### Exercise directions
Omitting all images, give the entries that follow again exactly as they read.

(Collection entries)
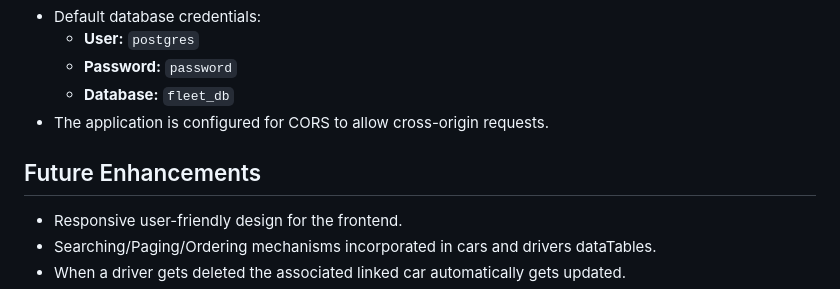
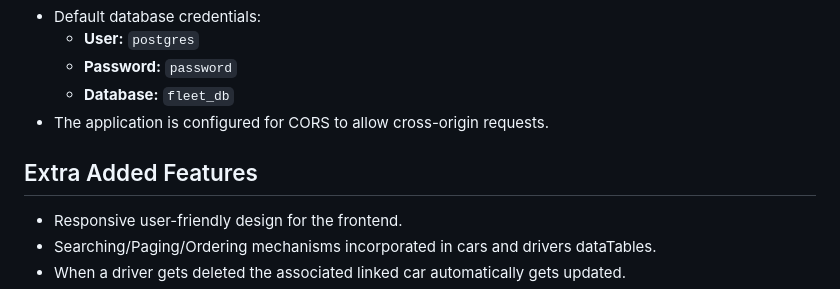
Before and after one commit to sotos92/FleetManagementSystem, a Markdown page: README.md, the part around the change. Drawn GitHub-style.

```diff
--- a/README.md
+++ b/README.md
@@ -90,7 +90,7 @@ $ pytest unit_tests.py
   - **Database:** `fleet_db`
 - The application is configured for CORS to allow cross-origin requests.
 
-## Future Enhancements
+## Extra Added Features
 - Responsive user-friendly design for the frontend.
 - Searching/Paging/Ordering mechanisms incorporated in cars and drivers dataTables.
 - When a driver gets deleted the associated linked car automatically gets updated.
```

### Solved exercise
Before and after one commit to sotos92/FleetManagementSystem, a Markdown page: README.md, the part around the change. Drawn GitHub-style.

```diff
--- a/README.md
+++ b/README.md
@@ -90,7 +90,7 @@ $ pytest unit_tests.py
   - **Database:** `fleet_db`
 - The application is configured for CORS to allow cross-origin requests.
 
-## Future Enhancements
+## Extra Added Features
 - Responsive user-friendly design for the frontend.
 - Searching/Paging/Ordering mechanisms incorporated in cars and drivers dataTables.
 - When a driver gets deleted the associated linked car automatically gets updated.
```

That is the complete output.